_AIM OF THE EXERCISE_. Among the records, which lines include "python"? List them.

START RECORDS FOR THE EXERCISE

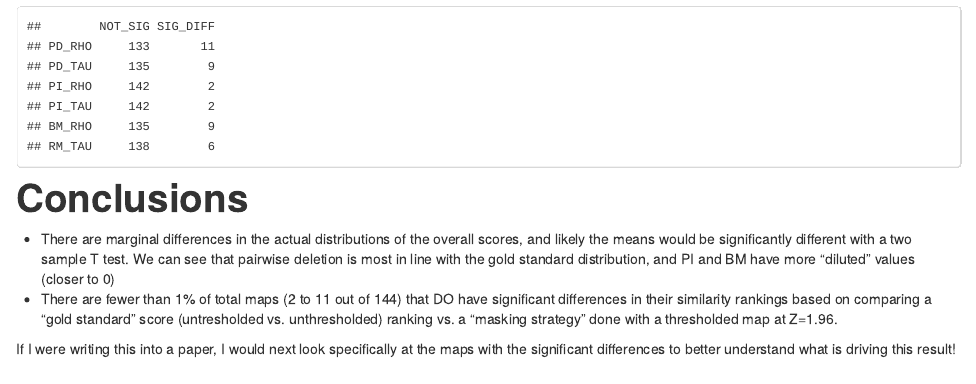
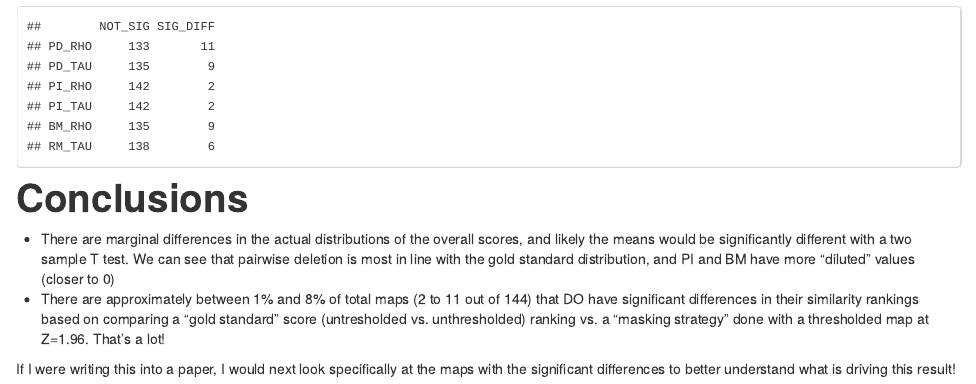
Before and after one commit to nagyistge/brainmeta, an R Markdown document (image_comparison/notebook/masking_strategy_comparison.Rmd): the page in a window 1100 px wide, from 16370 px down. The pictures show the output file image_comparison/notebook/masking_strategy_comparison.html that the author committed with the source, opened offline.

Commit message:
modified:   masking_strategy_comparison.Rmd 	modified:   masking_strategy_comparison.html

```diff
--- a/image_comparison/notebook/masking_strategy_comparison.Rmd
+++ b/image_comparison/notebook/masking_strategy_comparison.Rmd
@@ -300,6 +300,6 @@ counts
 # Conclusions
 
 - There are marginal differences in the actual distributions of the overall scores, and likely the means would be significantly different with a two sample T test.  We can see that pairwise deletion is most in line with the gold standard distribution, and PI and BM have more "diluted" values (closer to 0)
-- There are fewer than 1% of total maps (2 to 11 out of 144) that DO have significant differences in their similarity rankings based on comparing a "gold standard" score (untresholded vs. unthresholded) ranking vs. a "masking strategy" done with a thresholded map at Z=1.96.
+- There are approximately between 1% and 8% of total maps (2 to 11 out of 144) that DO have significant differences in their similarity rankings based on comparing a "gold standard" score (untresholded vs. unthresholded) ranking vs. a "masking strategy" done with a thresholded map at Z=1.96. That's a lot!
 
 If I were writing this into a paper, I would next look specifically at the maps with the significant differences to better understand what is driving this result!
```
Also changed, not shown: image_comparison/notebook/masking_strategy_comparison.html.
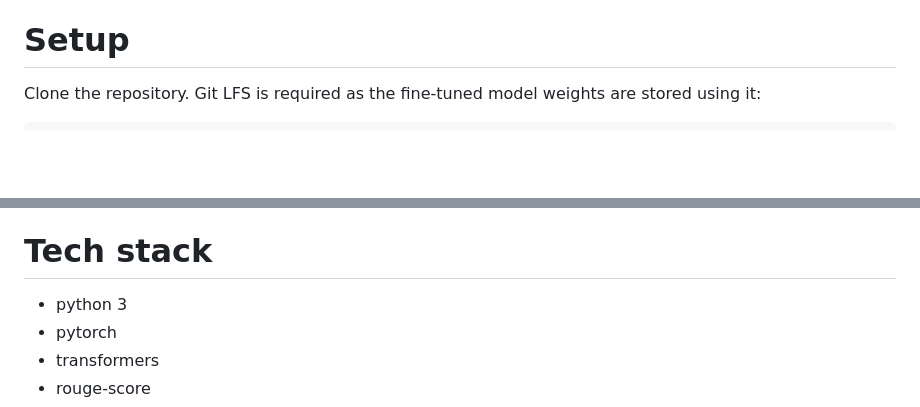
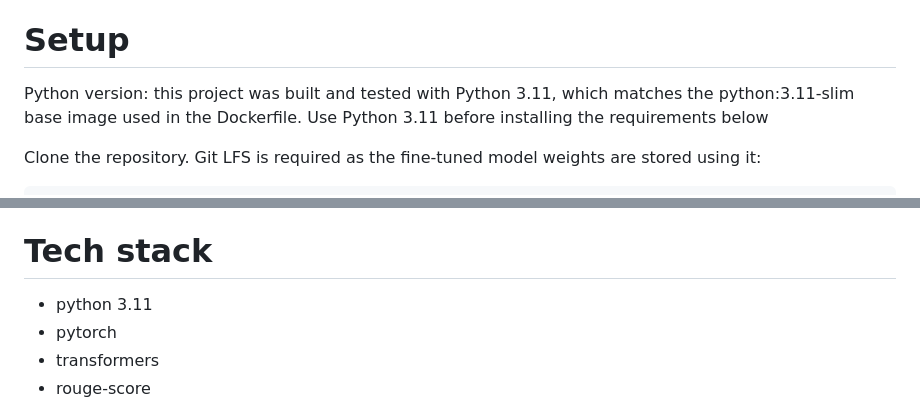
Before and after one commit to abilaschvijikaran-creator/abilaschVijikaran, a Markdown page: README.md, 2 parts joined by grey strips. GitHub-like rendering; blank space fills up the shorter version.

```diff
--- a/README.md
+++ b/README.md
@@ -60,6 +60,7 @@ project1/
 
 
 # Setup
+Python version: this project was built and tested with Python 3.11, which matches the python:3.11-slim base image used in the Dockerfile. Use Python 3.11 before installing the requirements below
 
 Clone the repository. Git LFS is required as the fine-tuned model weights are stored using it:
 
@@ -143,7 +182,7 @@ Three constraints shaped the deployment:
 3. Other platforms used - Railway and Render had storage or memory limitations. Fly.io had Docker registry authentication failures. AWS EC2 provided the flexibility needed to work around these constraints.
 
 # Tech stack
-- python 3
+- python 3.11
 - pytorch
 - transformers
 - rouge-score
```
Also changed, not shown: other parts of README.md (+39 -1 lines).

END RECORDS FOR THE EXERCISE

_SOLVED PROBLEM_.
+Python version: this project was built and tested with Python 3.11, which matches the python:3.11-slim base image used in the Dockerfile. Use Python 3.11 before installing the requirements below
-- python 3
+- python 3.11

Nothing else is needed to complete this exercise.